# TASK STATEMENT:
Find every line in the records below that holds the word "Work", and copy each one.
"""
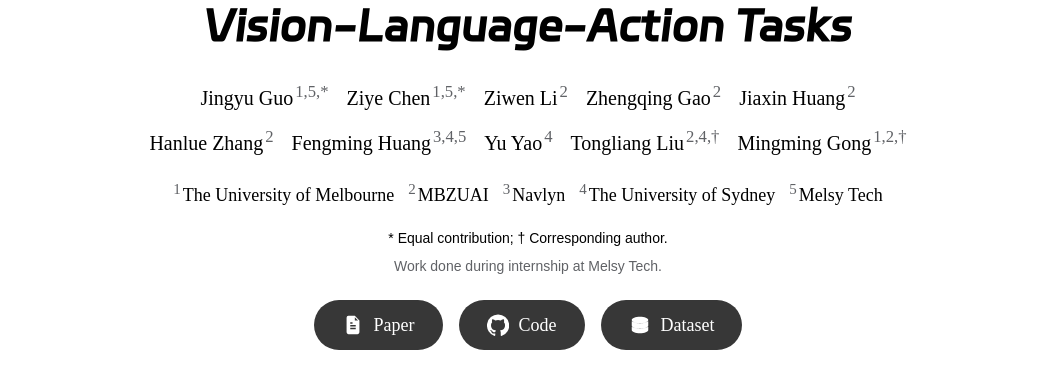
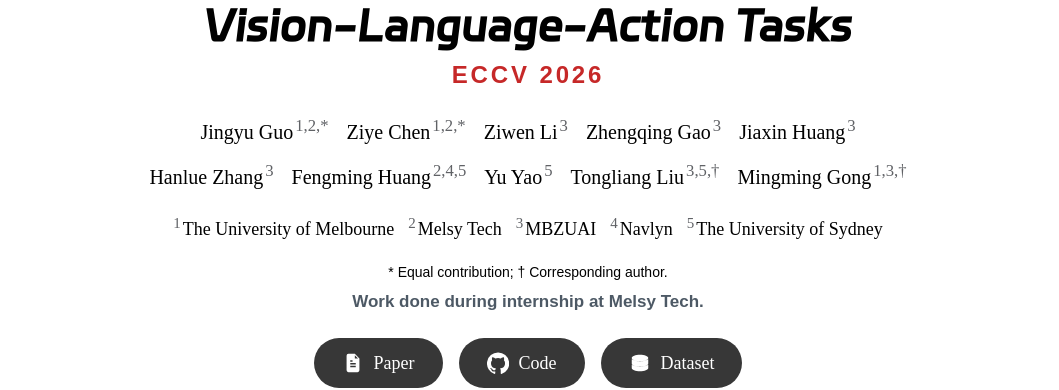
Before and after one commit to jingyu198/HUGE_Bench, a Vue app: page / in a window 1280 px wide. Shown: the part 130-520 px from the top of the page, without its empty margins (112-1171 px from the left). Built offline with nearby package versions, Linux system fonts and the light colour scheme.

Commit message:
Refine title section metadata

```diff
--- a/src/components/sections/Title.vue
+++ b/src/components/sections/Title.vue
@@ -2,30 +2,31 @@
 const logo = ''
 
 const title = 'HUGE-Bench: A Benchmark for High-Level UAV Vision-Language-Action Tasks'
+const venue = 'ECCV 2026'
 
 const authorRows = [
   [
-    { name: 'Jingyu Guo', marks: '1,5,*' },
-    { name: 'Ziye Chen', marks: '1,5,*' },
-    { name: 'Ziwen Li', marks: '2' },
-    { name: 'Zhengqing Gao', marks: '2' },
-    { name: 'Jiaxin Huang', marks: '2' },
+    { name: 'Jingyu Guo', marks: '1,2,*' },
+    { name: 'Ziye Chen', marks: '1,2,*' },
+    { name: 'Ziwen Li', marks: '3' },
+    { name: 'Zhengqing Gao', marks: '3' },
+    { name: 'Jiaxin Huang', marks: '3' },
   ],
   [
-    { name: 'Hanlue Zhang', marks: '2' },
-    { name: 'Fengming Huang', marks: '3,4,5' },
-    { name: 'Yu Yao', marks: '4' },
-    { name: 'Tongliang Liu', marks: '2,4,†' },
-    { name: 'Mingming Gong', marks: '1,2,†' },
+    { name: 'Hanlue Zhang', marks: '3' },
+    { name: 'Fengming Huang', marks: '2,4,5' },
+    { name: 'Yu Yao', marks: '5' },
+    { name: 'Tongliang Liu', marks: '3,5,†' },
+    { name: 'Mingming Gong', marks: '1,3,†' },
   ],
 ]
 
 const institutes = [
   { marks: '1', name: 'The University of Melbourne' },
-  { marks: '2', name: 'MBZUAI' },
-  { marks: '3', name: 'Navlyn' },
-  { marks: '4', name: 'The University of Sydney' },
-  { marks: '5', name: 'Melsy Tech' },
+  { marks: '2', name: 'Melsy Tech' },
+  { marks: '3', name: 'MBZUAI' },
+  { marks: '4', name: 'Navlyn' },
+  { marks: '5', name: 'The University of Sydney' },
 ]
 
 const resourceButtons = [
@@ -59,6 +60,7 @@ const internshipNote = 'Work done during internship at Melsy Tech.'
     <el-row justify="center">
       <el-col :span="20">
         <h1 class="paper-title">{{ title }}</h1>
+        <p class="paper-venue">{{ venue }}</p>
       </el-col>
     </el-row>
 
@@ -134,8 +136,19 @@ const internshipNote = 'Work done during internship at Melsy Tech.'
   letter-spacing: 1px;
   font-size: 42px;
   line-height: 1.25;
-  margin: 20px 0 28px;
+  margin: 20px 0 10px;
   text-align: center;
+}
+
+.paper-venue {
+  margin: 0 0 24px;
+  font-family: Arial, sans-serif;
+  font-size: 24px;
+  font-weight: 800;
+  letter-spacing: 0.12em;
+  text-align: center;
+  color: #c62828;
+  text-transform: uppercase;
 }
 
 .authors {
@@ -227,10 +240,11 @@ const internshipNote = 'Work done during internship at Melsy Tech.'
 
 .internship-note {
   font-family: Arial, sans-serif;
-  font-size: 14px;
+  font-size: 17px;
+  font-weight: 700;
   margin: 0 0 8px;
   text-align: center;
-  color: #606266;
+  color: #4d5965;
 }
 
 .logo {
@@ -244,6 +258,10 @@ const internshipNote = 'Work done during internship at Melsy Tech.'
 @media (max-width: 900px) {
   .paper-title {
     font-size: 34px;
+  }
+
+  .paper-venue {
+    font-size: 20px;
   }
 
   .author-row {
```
"""
# ANSWER SPACE:
@@ -59,6 +60,7 @@ const internshipNote = 'Work done during internship at Melsy Tech.'
@@ -134,8 +136,19 @@ const internshipNote = 'Work done during internship at Melsy Tech.'
@@ -227,10 +240,11 @@ const internshipNote = 'Work done during internship at Melsy Tech.'
@@ -244,6 +258,10 @@ const internshipNote = 'Work done during internship at Melsy Tech.'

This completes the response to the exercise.